02 9487 9111
 

Sydney Adventist Hospital
« View pages

Clinical Specialties - Cancer

Melanoma

Skin & Soft Tissue MDTMelanoma is a cancer that forms in melanocytes, the skin cells that produce a brown pigment known as melanin. These are the cells that darken when exposed to the sun, a protective response to shield the deeper layers of the skin from the harmful effects of UV rays. But, unlike other forms of skin cancer, melanoma may develop in parts of the body not normally exposed to sunlight, such as the groin or bottoms of the feet. It may also form in the eye.

The skin cancer experts at Sydney Adventist Hospital use several methods to confirm your diagnosis and determine the stage of your disease. They have experience with early-stage as well as complex cancer; have access to advanced diagnostic tools and a wide range of treatments, including clinical trials. At the same time, our supportive clinicians help you manage side effects to support your quality of life. Explore this section to learn more about melanoma, its side effects and your treatment options.

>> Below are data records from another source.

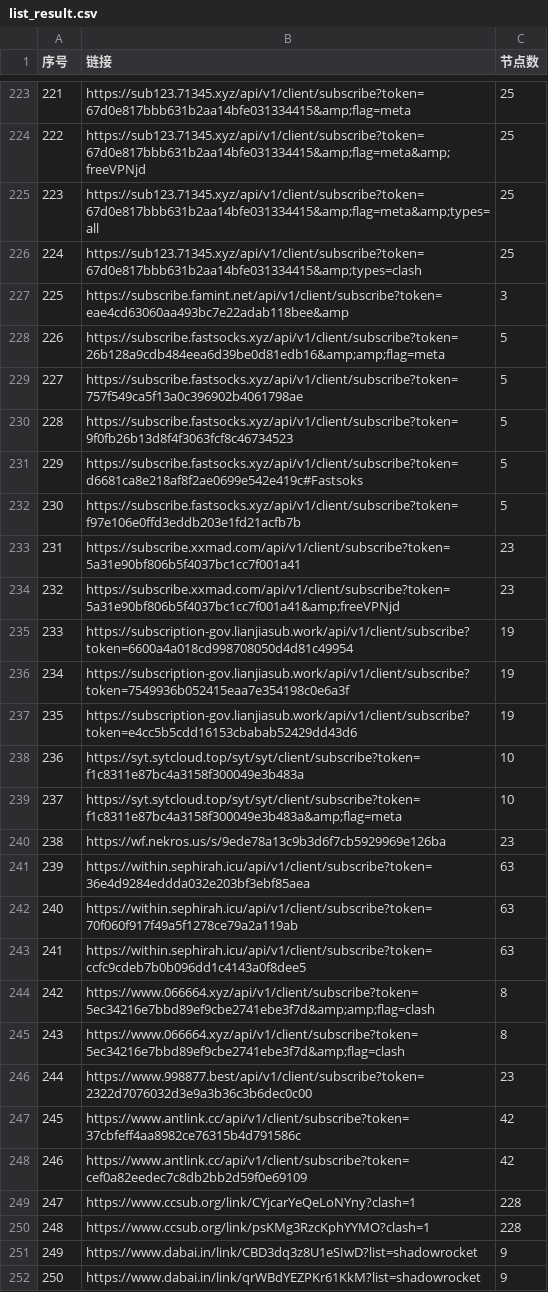
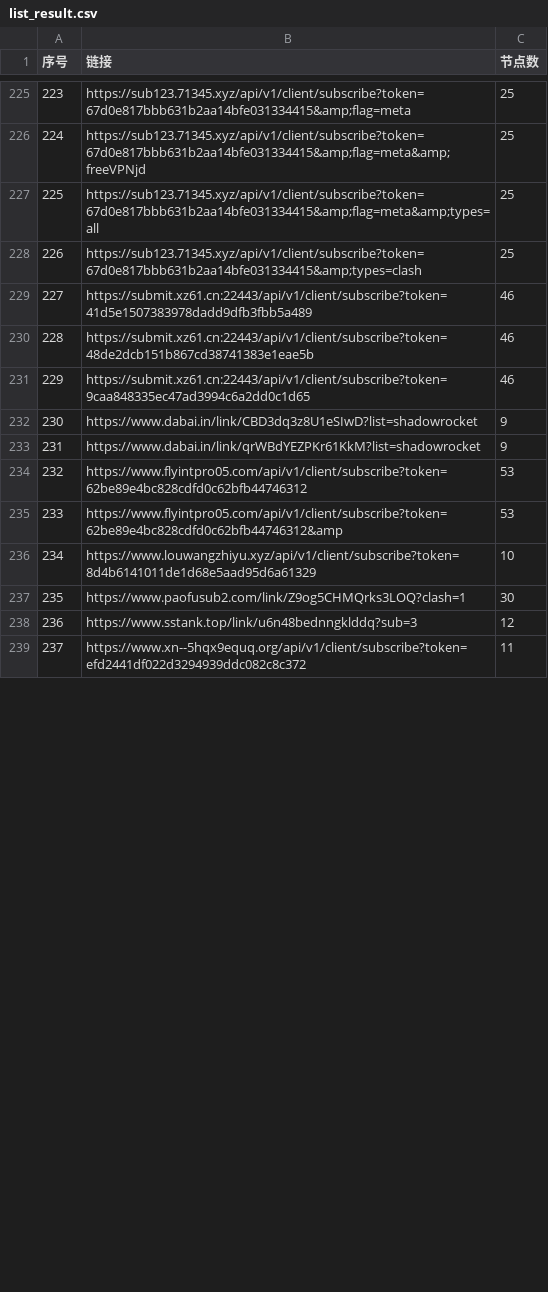
Before and after one commit to 3878590578/NoMoreWalls, a CSV file: list_result.csv, drawn as a sheet; only a part is shown, gaps mark what is left out; the shorter side is filled out with more unchanged rows; removed rows and columns are numbered as before the commit, all else as after; the diff covers the shown part only; the diff names each change by its address in the sheet, - before the commit and + after, or states it on an @@ line.

```diff
--- a/list_result.csv
+++ b/list_result.csv
@@ column A (序号) renumbered between rows 5 and 275 @@
-row 227: 225 | https://subscribe.famint.net/api/v1/client/subscribe?token=eae4cd63060aa493bc7e22adab118bee&amp | 3
-row 228: 226 | https://subscribe.fastsocks.xyz/api/v1/client/subscribe?token=26b128a9cdb484eea6d39be0d81edb16&amp;amp;flag=meta | 5
-row 229: 227 | https://subscribe.fastsocks.xyz/api/v1/client/subscribe?token=757f549ca5f13a0c396902b4061798ae | 5
-row 230: 228 | https://subscribe.fastsocks.xyz/api/v1/client/subscribe?token=9f0fb26b13d8f4f3063fcf8c46734523 | 5
-row 231: 229 | https://subscribe.fastsocks.xyz/api/v1/client/subscribe?token=d6681ca8e218af8f2ae0699e542e419c#Fastsoks | 5
-row 232: 230 | https://subscribe.fastsocks.xyz/api/v1/client/subscribe?token=f97e106e0ffd3eddb203e1fd21acfb7b | 5
-row 233: 231 | https://subscribe.xxmad.com/api/v1/client/subscribe?token=5a31e90bf806b5f4037bc1cc7f001a41 | 23
-row 234: 232 | https://subscribe.xxmad.com/api/v1/client/subscribe?token=5a31e90bf806b5f4037bc1cc7f001a41&amp;freeVPNjd | 23
-row 235: 233 | https://subscription-gov.lianjiasub.work/api/v1/client/subscribe?token=6600a4a018cd998708050d4d81c49954 | 19
-row 236: 234 | https://subscription-gov.lianjiasub.work/api/v1/client/subscribe?token=7549936b052415eaa7e354198c0e6a3f | 19
-row 237: 235 | https://subscription-gov.lianjiasub.work/api/v1/client/subscribe?token=e4cc5b5cdd16153cbabab52429dd43d6 | 19
-row 238: 236 | https://syt.sytcloud.top/syt/syt/client/subscribe?token=f1c8311e87bc4a3158f300049e3b483a | 10
-row 239: 237 | https://syt.sytcloud.top/syt/syt/client/subscribe?token=f1c8311e87bc4a3158f300049e3b483a&amp;flag=meta | 10
-row 240: 238 | https://wf.nekros.us/s/9ede78a13c9b3d6f7cb5929969e126ba | 23
-row 241: 239 | https://within.sephirah.icu/api/v1/client/subscribe?token=36e4d9284eddda032e203bf3ebf85aea | 63
-row 242: 240 | https://within.sephirah.icu/api/v1/client/subscribe?token=70f060f917f49a5f1278ce79a2a119ab | 63
-row 243: 241 | https://within.sephirah.icu/api/v1/client/subscribe?token=ccfc9cdeb7b0b096dd1c4143a0f8dee5 | 63
-row 244: 242 | https://www.066664.xyz/api/v1/client/subscribe?token=5ec34216e7bbd89ef9cbe2741ebe3f7d&amp;amp;flag=clash | 8
-row 245: 243 | https://www.066664.xyz/api/v1/client/subscribe?token=5ec34216e7bbd89ef9cbe2741ebe3f7d&amp;flag=clash | 8
-row 246: 244 | https://www.998877.best/api/v1/client/subscribe?token=2322d7076032d3e9a3b36c3b6dec0c00 | 23
-row 247: 245 | https://www.antlink.cc/api/v1/client/subscribe?token=37cbfeff4aa8982ce76315b4d791586c | 42
-row 248: 246 | https://www.antlink.cc/api/v1/client/subscribe?token=cef0a82eedec7c8db2bb2d59f0e69109 | 42
-row 249: 247 | https://www.ccsub.org/link/CYjcarYeQeLoNYny?clash=1 | 228
-row 250: 248 | https://www.ccsub.org/link/psKMg3RzcKphYYMO?clash=1 | 228
+row 229: 227 | https://submit.xz61.cn:22443/api/v1/client/subscribe?token=41d5e1507383978dadd9dfb3fbb5a489 | 46
+row 230: 228 | https://submit.xz61.cn:22443/api/v1/client/subscribe?token=48de2dcb151b867cd38741383e1eae5b | 46
+row 231: 229 | https://submit.xz61.cn:22443/api/v1/client/subscribe?token=9caa848335ec47ad3994c6a2dd0c1d65 | 46
```
Also changed, not shown: 18 added rows, 16 removed rows and 15 edited cells elsewhere in this file, 51 other files.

About melanoma

Melanoma starts in the body’s pigment-producing cells, called melanocytes. The skin and the eyes are the two most commonly affected areas. It is thought that melanomas form as a result of damage to the genetic material in melanocytes, caused by ultraviolet (UV) light both from the sun and indoor tanning beds.

It’s also possible for melanoma to develop in parts of your body not exposed to sunlight, such as the membranes lining your eyes, sinuses, anus, or vagina, though this is relatively rare. Contrary to common belief any person, regardless of their skin colour, race, ethnicity, gender, or age, can develop melanoma. 

According to the Cancer Council of Australia, melanoma is the fourth most common cancer diagnosed in Australia, which along with New Zealand has the world's highest incidence rate for melanoma. Melanoma is more commonly diagnosed in men than women. The risk of being diagnosed with melanoma by age 85 is 1 in 13 for men compared to 1 in 22 for women.

In 2014, 13,134 new cases of melanoma were diagnosed in Australia, accounting for nearly one in ten cancer diagnoses.

What are the symptoms of melanoma?

In many cases, there may be no obvious symptoms of melanoma and often the first sign is a change in an existing mole or the appearance of a new spot. These changes can include:

  • Colour – a mole may change in colour or have different colour shades or become blotchy
  • Size – a mole may appear to get bigger
  • Shape – a mole may have in irregular border or may increase in height
  • Elevation – the mole may develop a raised area
  • Itching or bleeding


Other symptoms include dark areas under nails or on membranes lining the mouth, vagina or anus.

New moles and spots will appear and change during childhood, adolescence and during pregnancy and this is considered normal. However, adults who develop new spots or moles should have them examined by their doctor to rule out the possibility of melanoma.

How is melanoma diagnosed?

If you are concerned about the look or changes in appearance of a spot or mole, contact your doctor to have it examined.  Your doctor may examine you and use a dermascope (magnifying instrument). The ABCDE method is used to help identify symptoms and make a diagnosis.

  • A - Asymmetry, irregular
  • B - Border, uneven
  • C - Colour
  • D - Diameter (usually over 6mm),
  • E - Evolving (changing and growing).


If the doctor suspects melanoma, a biopsy may be carried out. This may be done by your GP or you may be referred to another specialist.

Once a diagnosis has been made, your integrated team of skin and soft tissue experts will use these test results to determine the stage or extent of the cancer which will largely influence the recommended treatment approach.

What are my treatment options for melanoma?

There are many treatment options available depending on the stage of melanoma. The most common treatment for localised (early stage) melanoma is surgery, and in the majority of cases, this is the only treatment required.

More advanced cases of melanoma where the cancer has spread to other parts of the body may require treatments such as chemotherapy, radiotherapy, immunotherapy or targeted molecular therapy.

Your doctor will recommend the best treatment option based on how far the melanoma has progressed together with other factors such as your age and general health.

Resources and useful melanoma links
Back to Top

Sydney Adventist Hospital Clinical Specialties and Services